§ **To do**:
The data below should be copied over with complete accuracy.

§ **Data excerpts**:
● ● ● ● ●

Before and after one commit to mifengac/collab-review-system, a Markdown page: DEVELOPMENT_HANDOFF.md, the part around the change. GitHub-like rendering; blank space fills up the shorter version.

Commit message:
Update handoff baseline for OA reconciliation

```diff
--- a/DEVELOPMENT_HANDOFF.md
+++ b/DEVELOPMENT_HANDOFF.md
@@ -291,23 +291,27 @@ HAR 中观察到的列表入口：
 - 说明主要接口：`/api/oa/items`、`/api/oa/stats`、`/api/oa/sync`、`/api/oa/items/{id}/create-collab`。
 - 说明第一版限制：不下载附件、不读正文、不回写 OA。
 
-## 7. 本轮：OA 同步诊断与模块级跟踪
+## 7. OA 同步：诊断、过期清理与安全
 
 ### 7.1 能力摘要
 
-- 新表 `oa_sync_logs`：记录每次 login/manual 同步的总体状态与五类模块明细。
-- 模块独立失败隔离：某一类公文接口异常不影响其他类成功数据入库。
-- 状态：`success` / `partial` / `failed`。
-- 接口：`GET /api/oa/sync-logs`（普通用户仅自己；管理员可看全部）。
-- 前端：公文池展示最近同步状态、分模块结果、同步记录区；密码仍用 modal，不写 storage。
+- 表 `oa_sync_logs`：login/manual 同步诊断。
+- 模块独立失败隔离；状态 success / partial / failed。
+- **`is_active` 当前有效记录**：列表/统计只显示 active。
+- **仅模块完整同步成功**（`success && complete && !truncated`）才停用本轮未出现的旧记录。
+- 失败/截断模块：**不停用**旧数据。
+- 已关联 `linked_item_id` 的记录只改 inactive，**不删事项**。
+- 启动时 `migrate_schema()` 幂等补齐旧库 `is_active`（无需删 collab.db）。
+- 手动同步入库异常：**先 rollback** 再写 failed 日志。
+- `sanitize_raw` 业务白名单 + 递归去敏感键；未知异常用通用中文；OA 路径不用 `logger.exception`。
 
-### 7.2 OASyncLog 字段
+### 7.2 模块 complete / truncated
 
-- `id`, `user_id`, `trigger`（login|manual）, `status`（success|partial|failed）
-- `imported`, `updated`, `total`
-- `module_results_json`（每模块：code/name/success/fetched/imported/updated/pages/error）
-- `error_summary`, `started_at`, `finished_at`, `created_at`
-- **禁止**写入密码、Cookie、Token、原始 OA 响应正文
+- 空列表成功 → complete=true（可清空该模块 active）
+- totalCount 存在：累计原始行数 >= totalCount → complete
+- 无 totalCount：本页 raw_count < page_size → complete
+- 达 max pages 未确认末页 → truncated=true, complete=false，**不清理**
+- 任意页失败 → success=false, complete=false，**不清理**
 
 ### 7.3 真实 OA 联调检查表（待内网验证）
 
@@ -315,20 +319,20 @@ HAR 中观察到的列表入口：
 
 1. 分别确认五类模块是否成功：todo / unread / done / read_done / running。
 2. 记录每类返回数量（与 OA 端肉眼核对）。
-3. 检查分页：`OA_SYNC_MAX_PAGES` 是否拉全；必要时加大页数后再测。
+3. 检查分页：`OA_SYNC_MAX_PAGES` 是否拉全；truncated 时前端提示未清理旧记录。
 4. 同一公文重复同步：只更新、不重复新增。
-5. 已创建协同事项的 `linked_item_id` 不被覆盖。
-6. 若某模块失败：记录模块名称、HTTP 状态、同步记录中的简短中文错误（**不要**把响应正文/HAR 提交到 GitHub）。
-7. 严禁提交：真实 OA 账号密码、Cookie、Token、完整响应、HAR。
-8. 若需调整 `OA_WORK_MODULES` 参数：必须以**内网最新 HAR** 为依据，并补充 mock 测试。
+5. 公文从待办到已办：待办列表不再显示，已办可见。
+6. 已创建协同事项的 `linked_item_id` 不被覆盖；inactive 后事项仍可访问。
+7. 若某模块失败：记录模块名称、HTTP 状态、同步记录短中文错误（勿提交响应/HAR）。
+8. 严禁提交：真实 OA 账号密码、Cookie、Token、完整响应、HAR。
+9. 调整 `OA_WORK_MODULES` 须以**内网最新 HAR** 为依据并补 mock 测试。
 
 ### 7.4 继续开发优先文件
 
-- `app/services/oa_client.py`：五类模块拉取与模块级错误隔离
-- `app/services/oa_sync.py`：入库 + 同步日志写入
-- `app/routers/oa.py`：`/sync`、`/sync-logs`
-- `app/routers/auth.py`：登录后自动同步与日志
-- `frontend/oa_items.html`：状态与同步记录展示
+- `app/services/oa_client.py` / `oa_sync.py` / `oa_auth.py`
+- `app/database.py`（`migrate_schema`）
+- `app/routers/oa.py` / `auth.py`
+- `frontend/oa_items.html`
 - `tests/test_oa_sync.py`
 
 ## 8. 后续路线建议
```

● ● ● ● ●

§ **Worked solution**:
Before and after one commit to mifengac/collab-review-system, a Markdown page: DEVELOPMENT_HANDOFF.md, the part around the change. GitHub-like rendering; blank space fills up the shorter version.

Commit message:
Update handoff baseline for OA reconciliation

```diff
--- a/DEVELOPMENT_HANDOFF.md
+++ b/DEVELOPMENT_HANDOFF.md
@@ -291,23 +291,27 @@ HAR 中观察到的列表入口：
 - 说明主要接口：`/api/oa/items`、`/api/oa/stats`、`/api/oa/sync`、`/api/oa/items/{id}/create-collab`。
 - 说明第一版限制：不下载附件、不读正文、不回写 OA。
 
-## 7. 本轮：OA 同步诊断与模块级跟踪
+## 7. OA 同步：诊断、过期清理与安全
 
 ### 7.1 能力摘要
 
-- 新表 `oa_sync_logs`：记录每次 login/manual 同步的总体状态与五类模块明细。
-- 模块独立失败隔离：某一类公文接口异常不影响其他类成功数据入库。
-- 状态：`success` / `partial` / `failed`。
-- 接口：`GET /api/oa/sync-logs`（普通用户仅自己；管理员可看全部）。
-- 前端：公文池展示最近同步状态、分模块结果、同步记录区；密码仍用 modal，不写 storage。
+- 表 `oa_sync_logs`：login/manual 同步诊断。
+- 模块独立失败隔离；状态 success / partial / failed。
+- **`is_active` 当前有效记录**：列表/统计只显示 active。
+- **仅模块完整同步成功**（`success && complete && !truncated`）才停用本轮未出现的旧记录。
+- 失败/截断模块：**不停用**旧数据。
+- 已关联 `linked_item_id` 的记录只改 inactive，**不删事项**。
+- 启动时 `migrate_schema()` 幂等补齐旧库 `is_active`（无需删 collab.db）。
+- 手动同步入库异常：**先 rollback** 再写 failed 日志。
+- `sanitize_raw` 业务白名单 + 递归去敏感键；未知异常用通用中文；OA 路径不用 `logger.exception`。
 
-### 7.2 OASyncLog 字段
+### 7.2 模块 complete / truncated
 
-- `id`, `user_id`, `trigger`（login|manual）, `status`（success|partial|failed）
-- `imported`, `updated`, `total`
-- `module_results_json`（每模块：code/name/success/fetched/imported/updated/pages/error）
-- `error_summary`, `started_at`, `finished_at`, `created_at`
-- **禁止**写入密码、Cookie、Token、原始 OA 响应正文
+- 空列表成功 → complete=true（可清空该模块 active）
+- totalCount 存在：累计原始行数 >= totalCount → complete
+- 无 totalCount：本页 raw_count < page_size → complete
+- 达 max pages 未确认末页 → truncated=true, complete=false，**不清理**
+- 任意页失败 → success=false, complete=false，**不清理**
 
 ### 7.3 真实 OA 联调检查表（待内网验证）
 
@@ -315,20 +319,20 @@ HAR 中观察到的列表入口：
 
 1. 分别确认五类模块是否成功：todo / unread / done / read_done / running。
 2. 记录每类返回数量（与 OA 端肉眼核对）。
-3. 检查分页：`OA_SYNC_MAX_PAGES` 是否拉全；必要时加大页数后再测。
+3. 检查分页：`OA_SYNC_MAX_PAGES` 是否拉全；truncated 时前端提示未清理旧记录。
 4. 同一公文重复同步：只更新、不重复新增。
-5. 已创建协同事项的 `linked_item_id` 不被覆盖。
-6. 若某模块失败：记录模块名称、HTTP 状态、同步记录中的简短中文错误（**不要**把响应正文/HAR 提交到 GitHub）。
-7. 严禁提交：真实 OA 账号密码、Cookie、Token、完整响应、HAR。
-8. 若需调整 `OA_WORK_MODULES` 参数：必须以**内网最新 HAR** 为依据，并补充 mock 测试。
+5. 公文从待办到已办：待办列表不再显示，已办可见。
+6. 已创建协同事项的 `linked_item_id` 不被覆盖；inactive 后事项仍可访问。
+7. 若某模块失败：记录模块名称、HTTP 状态、同步记录短中文错误（勿提交响应/HAR）。
+8. 严禁提交：真实 OA 账号密码、Cookie、Token、完整响应、HAR。
+9. 调整 `OA_WORK_MODULES` 须以**内网最新 HAR** 为依据并补 mock 测试。
 
 ### 7.4 继续开发优先文件
 
-- `app/services/oa_client.py`：五类模块拉取与模块级错误隔离
-- `app/services/oa_sync.py`：入库 + 同步日志写入
-- `app/routers/oa.py`：`/sync`、`/sync-logs`
-- `app/routers/auth.py`：登录后自动同步与日志
-- `frontend/oa_items.html`：状态与同步记录展示
+- `app/services/oa_client.py` / `oa_sync.py` / `oa_auth.py`
+- `app/database.py`（`migrate_schema`）
+- `app/routers/oa.py` / `auth.py`
+- `frontend/oa_items.html`
 - `tests/test_oa_sync.py`
 
 ## 8. 后续路线建议
```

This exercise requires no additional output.